A new international survey has revealed that the majority of men and women don’t know what to believe when it comes to skincare products’ claims, according to research released today by the Skin Health Alliance. Women are bombarded daily with skincare information and would feel more confident about choosing a skincare product whose science has undergone independent evaluation.
The Skin Health Alliance research shows that most people questioned feel that skincare products are not living up to their claims and many consumers don’t know which skincare products to believe. “I am in my late thirties and want to look after my skin, but get really confused when buying skin products. I don’t know which products will work and which won’t. I just want a product that does what it says on the tin,” said Kathy, a consumer from Melbourne.
The Skin Health Alliance, an independent global organisation working with leading dermatologists and cosmetic scientists, has launched a skincare product accreditation scheme that will act as a beacon to people who want skincare products that are safe and deliver the benefits they claim. When people see the Skin Health Alliance ‘dermatologically accredited’ mark, they will know that a skincare product has passed a rigorous set of skin safety requirements, is skin friendly, environmentally sound and any claims are evidenced by robust scientific and clinical research.
The Skin Health Alliance also found that the two biggest influences when buying skincare products were price and whether a product was dermatologically tested. Being the preferred brand and a brand’s reputation were the third most influential reasons when buying skincare products.
“As a dermatologist I have noticed how skin savvy the public have become over recent years. They want skincare products that can match their claims. The Skin Health Alliance accreditation scheme is to be welcomed as it will give consumers the clarity they want with a clear signal of those skincare products that have been independently reviewed by a panel of top dermatologists and skin scientists,” said Dr John English, Consultant Dermatologist at Queens Medical Centre Nottingham.
The Skin Health Alliance research confirms that most people are fully behind the new accreditation scheme. Nearly nine out of ten consumers (88%) said they would be more likely to believe a skincare product’s claims combined with over eight out of ten (82%) saying they would be more likely to buy a skincare product if it was accredited by the Skin Health Alliance.
Nearly all surveyed (98%) want to see the Skin Health Alliance accreditation mark on skincare products, 81% want to see the mark on cosmetic products and 79% on hair care and hair dye products.
“I would definitely look for the Skin Health Alliance mark as it will give me the extra confidence I need when buying skincare products.
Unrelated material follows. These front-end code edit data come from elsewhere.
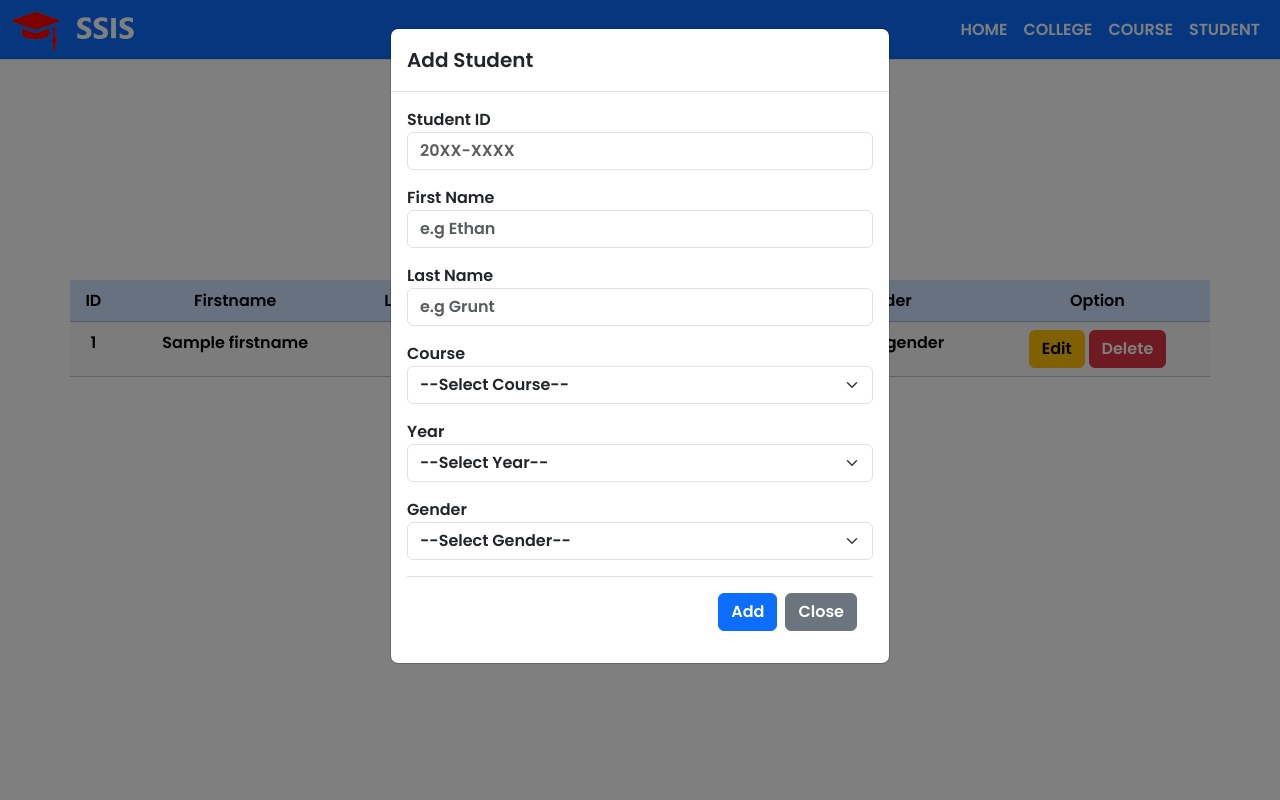
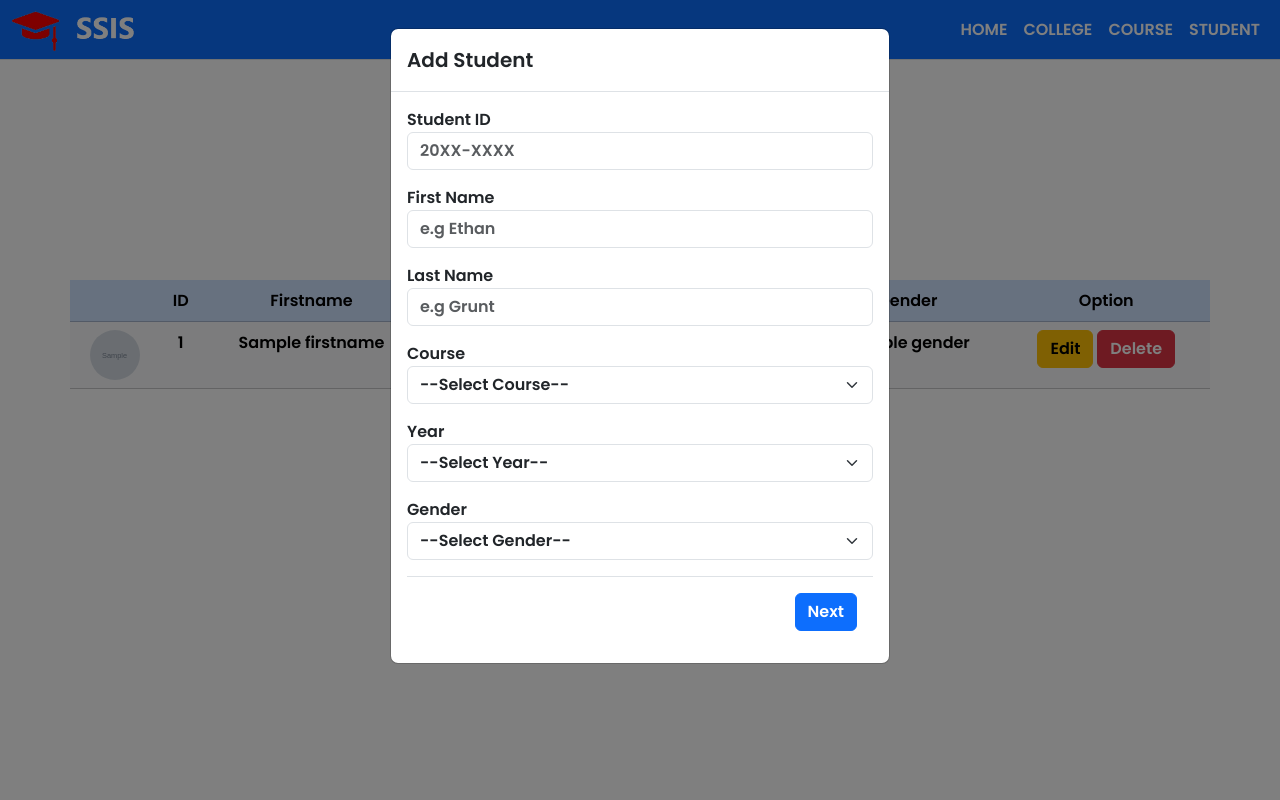
Before and after one commit to reyviene7/SSIS-Cloudinary, a Flask app: template app/templates/student.html in a window 1280 px wide, after a click on "Add Student". Run offline with Flask 3, Linux system fonts and the light colour scheme; the template is opened without the code that fills it: most values are stand-ins (such as "Sample title", 1, 10 or a date in 2020); grey boxes marked "Sample" are stand-in pictures; some libraries are stand-ins or nearby versions.

Commit message:
Modified

```diff
--- a/app/templates/student.html
+++ b/app/templates/student.html
@@ -61,6 +61,7 @@
             <table class="table table-light text-center">
                 <thead>
                 <tr class="table-primary">
+                    <th></th>
                     <th>ID</th>
                     <th>Firstname</th>
                     <th>Lastname</th>
@@ -73,6 +74,8 @@
 	            <tbody>
 		        {% for student in students %}
 		            <tr>
+                        <td><img src="{{ student.image_url }}" alt="Student Image" class="student-image" width="50px">
+                        </td>
 			            <td>{{student.id }}</td>
                         <td>{{student.firstname }}</td>
                         <td>{{student.lastname }}</td>
@@ -102,11 +105,10 @@
 
                     <!-- Pagination Container -->
                     <div class="pagination-container">
-                        <!-- Form Starts Here -->
                         <form method="POST" action="{{ url_for('.student') }}" id="student_form" enctype="multipart/form-data">
                             <input type="hidden" name="csrf_token" value="{{ csrf_token() }}">
 
-
+                            <div class="page" id="page1">
                                 <div class="form-group mb-3">
                                     <label for="id">Student ID</label>
                                     <input type="text" class="form-control" id="id" name="id" autocomplete="off" placeholder="20XX-XXXX" pattern="20\d{2}-\d{4}" required>
@@ -148,11 +150,25 @@
                                         <option value="Other">Other</option>
                                     </select>
                                 </div>
-
                                 <div class="modal-footer">
-                                    <button type="submit" form="student_form"class="btn btn-primary">Add</button>
-                                    <button type="button" class="btn btn-secondary" data-bs-dismiss="modal">Close</button>
+                                    <button type="button" class="btn btn-primary" onclick="showPage(2)">Next</button>
                                 </div>
+                            </div>
+                            <!-- Page 2: Image Input -->
+                            <div class="page" id="page2" style="display: none;">
+                                <div class="mb-3 text-center">
+                                    <label for="image">Image</label>
+                                </div>
+                                <div class="mb-3 d-flex justify-content-center align-items-center flex-column">
+                                    <!-- Display default user image -->
+                                    <img src="https://res.cloudinary.com/dzwjjpvdb/image/upload/v1702977617/SSIS_CLOUDINARY/user_profile_fcfymn.jpg" alt="Student Image" class="img-thumbnail mb-3" width="100px">
+                                    <input type="file" class="form-control" id="image" name="image">
+                                </div>
+                                <div class="modal-footer">
+                                    <button type="submit" class="btn btn-primary">Add</button>
+                                    <button type="button" class="btn btn-secondary" onclick="showPage(1)">Previous</button>
+                                </div>
+                            </div>
                         </form>
                     </div>
                 </div>
@@ -170,6 +186,7 @@
                 <div class="modal-body">
                     <form method="POST" action="{{ url_for('.update_student', student_id=student.id) }}" enctype="multipart/form-data">
                         <input type="hidden" name="csrf_token" value="{{ csrf_token() }}">
+                        <div class="page" id="page1">
                         <div class="form-group">
                             <label for="update_id">Student ID</label>
                             <input type="text" class="form-control" id="update_id" name="id" value="{{ student.id }}" pattern="20\d{2}-\d{4}" required>
@@ -212,9 +229,23 @@
                             </select>
                         </div>
                         <div class="modal-footer">
+                            <button type="button" class="btn btn-primary" onclick="showPage(2)">Next</button>
+                        </div>
+                    </div>
+                    <div class="page" id="page2" style="display: none;">
+                        <div class="mb-3 text-center">
+                            <label for="update_image">Image</label>
+                        </div>
+                        <div class="mb-3 d-flex justify-content-center align-items-center flex-column">
+                            <!-- Display existing user image -->
+                            <img src="{{ student.image_url }}" alt="Student Image" class="img-thumbnail mb-3" width="100px">
+                            <input type="file" class="form-control" id="update_image" name="image">
+                        </div>
+                        <div class="modal-footer">
                             <button type="submit" class="btn btn-primary">Update</button>
                             <button type="button" class="btn btn-secondary" data-bs-dismiss="modal">Close</button>
                         </div>
+                    </div>
                     </form>
                 </div>
             </div>
@@ -222,6 +253,67 @@
     </div>
     {% endfor %}
 
+    <script>
+        document.addEventListener('DOMContentLoaded', function () {
+            // Function to handle both "Next" and "Previous" buttons
+            function handlePageNavigation(button, increment) {
+                var modal = button.closest('.modal');
+                var currentPage = parseInt(modal.getAttribute('data-page')) || 1; // Default to 1 if not set
+                var nextPage = currentPage + increment;
+
+                showPage(modal, nextPage);
+                modal.setAttribute('data-page', nextPage);
+            }
+
+            // Function to reset modal to page 1 when opened
+            function resetModal(modal) {
+                var nextButtons = modal.querySelectorAll('.modal-footer .btn-primary');
+                nextButtons.forEach(function (button) {
+                    button.setAttribute('data-page', '1');
+                });
+
+                showPage(modal, 1);
+            }
+
+            // Function to show a specific page in a modal
+            function showPage(modal, pageNumber) {
+                var pages = modal.getElementsByClassName('page');
+
+                for (var i = 0; i < pages.length; i++) {
+                    pages[i].style.display = 'none';
+                }
+
+                pages[pageNumber - 1].style.display = 'block';
+            }
+
+            // Call this function to show the first page when the Add modal is opened
+            showPage(document.getElementById('Student_Add_Modal'), 1);
+
+            // Add an event listener for each Update modal
+            var updateModals = document.querySelectorAll('[id^="UpdateStudentModal"]');
+            updateModals.forEach(function (modal) {
+                modal.addEventListener('show.bs.modal', function () {
+                    resetModal(modal);
+                });
+            });
+
+            // Add an event listener for the "Next" button in each modal
+            var nextButtons = document.querySelectorAll('.modal-footer .btn-primary');
+            nextButtons.forEach(function (button) {
+                button.addEventListener('click', function () {
+                    handlePageNavigation(button, 1);
+                });
+            });
+
+            // Add an event listener for the "Previous" button in each modal
+            var prevButtons = document.querySelectorAll('.modal-footer .btn-secondary');
+            prevButtons.forEach(function (button) {
+                button.addEventListener('click', function () {
+                    handlePageNavigation(button, -1);
+                });
+            });
+        });
+    </script>
 
 
 {% endblock %}
--- a/flask.sql
+++ b/flask.sql
@@ -70,7 +70,7 @@ CREATE TABLE IF NOT EXISTS Student (
                 id VARCHAR(20) NOT NULL PRIMARY KEY,
                 firstname VARCHAR(50) NOT NULL,
                 lastname VARCHAR(50) NOT NULL,
-                course VARCHAR(30) NOT NULL,
+                course VARCHAR(50) NOT NULL,
                 year VARCHAR(10) NOT NULL,
                 gender VARCHAR(20) NOT NULL,
                 image_url VARCHAR(70) NOT NULL,
```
I don’t expect miracles, I just want to be reassured that a product will work and is good for my skin,” said Kate, from London.
The new Skin Health Alliance accreditation scheme aims to improve confidence when buying a skincare product. The Skin Health Alliance is a not-for-profit organisation and any profits derived from the new accreditation scheme will be donated to skin disease and skin cancer charities to help the millions of people suffering physically and psychologically from skin disease across the globe.